People with this condition know the feeling you have the urge to get up and stretch your legs or when you’ve been sitting too long. Having Restless Legs Syndrome has an uncomfortable feeling in the legs that often describes as something is crawling under their skin. It happens when they are at rest, so people often find relief from movement or physical pressure on the legs.  

Staying active is usually a good thing, but the motivation to move goes to an unwelcome extreme for people with Restless Legs Syndrome. The condition causes pulling or throbbing sensations in the legs which can range from uncomfortable to agonizing. According to an expert, people with this condition feel they just absolutely have to move their legs. Their legs feel uncomfortable and painful unless they move them. In addition, if the condition is extreme, patients can be sitting and they have to keep moving their legs which could be disturbing to other people as well.

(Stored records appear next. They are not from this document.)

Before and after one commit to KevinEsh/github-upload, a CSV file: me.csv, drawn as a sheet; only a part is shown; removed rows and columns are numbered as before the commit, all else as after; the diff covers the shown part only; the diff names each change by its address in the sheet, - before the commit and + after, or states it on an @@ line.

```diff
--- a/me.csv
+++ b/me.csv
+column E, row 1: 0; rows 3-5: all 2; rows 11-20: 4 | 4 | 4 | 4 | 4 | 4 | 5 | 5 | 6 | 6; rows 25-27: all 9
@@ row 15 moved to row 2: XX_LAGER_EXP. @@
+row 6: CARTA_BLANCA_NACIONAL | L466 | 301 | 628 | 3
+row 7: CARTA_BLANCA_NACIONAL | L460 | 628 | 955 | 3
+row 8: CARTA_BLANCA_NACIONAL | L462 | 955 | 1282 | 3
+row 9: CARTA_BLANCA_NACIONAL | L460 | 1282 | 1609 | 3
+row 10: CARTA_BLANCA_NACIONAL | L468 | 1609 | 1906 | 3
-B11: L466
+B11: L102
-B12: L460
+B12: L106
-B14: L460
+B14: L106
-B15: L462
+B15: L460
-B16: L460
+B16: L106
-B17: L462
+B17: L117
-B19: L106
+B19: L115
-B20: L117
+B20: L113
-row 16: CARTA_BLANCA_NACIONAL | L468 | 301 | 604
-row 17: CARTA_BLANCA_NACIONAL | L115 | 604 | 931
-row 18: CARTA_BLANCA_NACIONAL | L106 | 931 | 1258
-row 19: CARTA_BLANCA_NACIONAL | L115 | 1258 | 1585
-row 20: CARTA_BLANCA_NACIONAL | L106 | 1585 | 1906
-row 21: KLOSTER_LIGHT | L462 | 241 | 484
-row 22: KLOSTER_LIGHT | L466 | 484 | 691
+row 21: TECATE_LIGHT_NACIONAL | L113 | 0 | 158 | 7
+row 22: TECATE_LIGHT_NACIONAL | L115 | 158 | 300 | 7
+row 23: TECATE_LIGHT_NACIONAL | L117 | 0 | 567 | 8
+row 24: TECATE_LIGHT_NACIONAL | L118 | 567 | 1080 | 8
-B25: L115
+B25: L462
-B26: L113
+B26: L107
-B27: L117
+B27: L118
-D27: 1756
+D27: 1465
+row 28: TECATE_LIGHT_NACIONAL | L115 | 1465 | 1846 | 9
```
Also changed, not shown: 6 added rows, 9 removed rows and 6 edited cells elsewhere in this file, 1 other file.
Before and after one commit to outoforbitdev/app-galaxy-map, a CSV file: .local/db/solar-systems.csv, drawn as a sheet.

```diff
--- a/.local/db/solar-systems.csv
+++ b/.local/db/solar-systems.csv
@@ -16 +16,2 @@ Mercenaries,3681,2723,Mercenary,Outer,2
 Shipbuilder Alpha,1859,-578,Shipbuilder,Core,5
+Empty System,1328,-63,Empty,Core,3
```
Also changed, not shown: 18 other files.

About 1 in 20 people globally have Restless Legs Syndrome which is about twice as common in women than in men. This condition tends to be more serious in the middle-aged and beyond.

Relieving the Discomfort of Restless Legs Syndrome

Activity relieves the discomfort that people with this condition feel, so they often keep their legs moving. They may flex their legs or toss and turn in bed. The need for movement can make it hard to stay asleep and fall asleep which leads to exhaustion. The irony of this condition is that the act of resting and relaxing activates the symptoms. These symptoms usually arise if you are inactive for long periods. It tends to get worse at night and be gone in the morning.

Once the condition appears, it generally doesn’t go away. Symptoms might lessen or disappear for days to months, but usually, return. Restless Legs Syndromemay affect one or both legs as well as torso or arms.  

Causes of Restless Legs Syndrome According to Research

The cause of this condition according to research shows that affected people often have not enough or malfunctioning iron in the brain. Also, there are some problems with the dopamine system and patients often have a good response to dopamine medication. Imaging studies show that people with Restless Legs Syndromehave irregularities in the movement-related brain region where dopamine is active.The condition tends to run in families, genes likely play a role. Learning more about the underlying genes may lead to improved treatment in the future.  

Recommended Treatments

Even though there’s no cure for Restless Legs Syndrome, lifestyle changes and medications help lessen symptoms and increase restful sleep. Your doctor may recommend medications to boost your dopamine levels and other medications to address your symptoms. You can also cut back on tobacco, alcohol, and caffeine. In general, it helps you to stay in good health and keep a good sleep habit. A combination of approaches can usually provide some relief.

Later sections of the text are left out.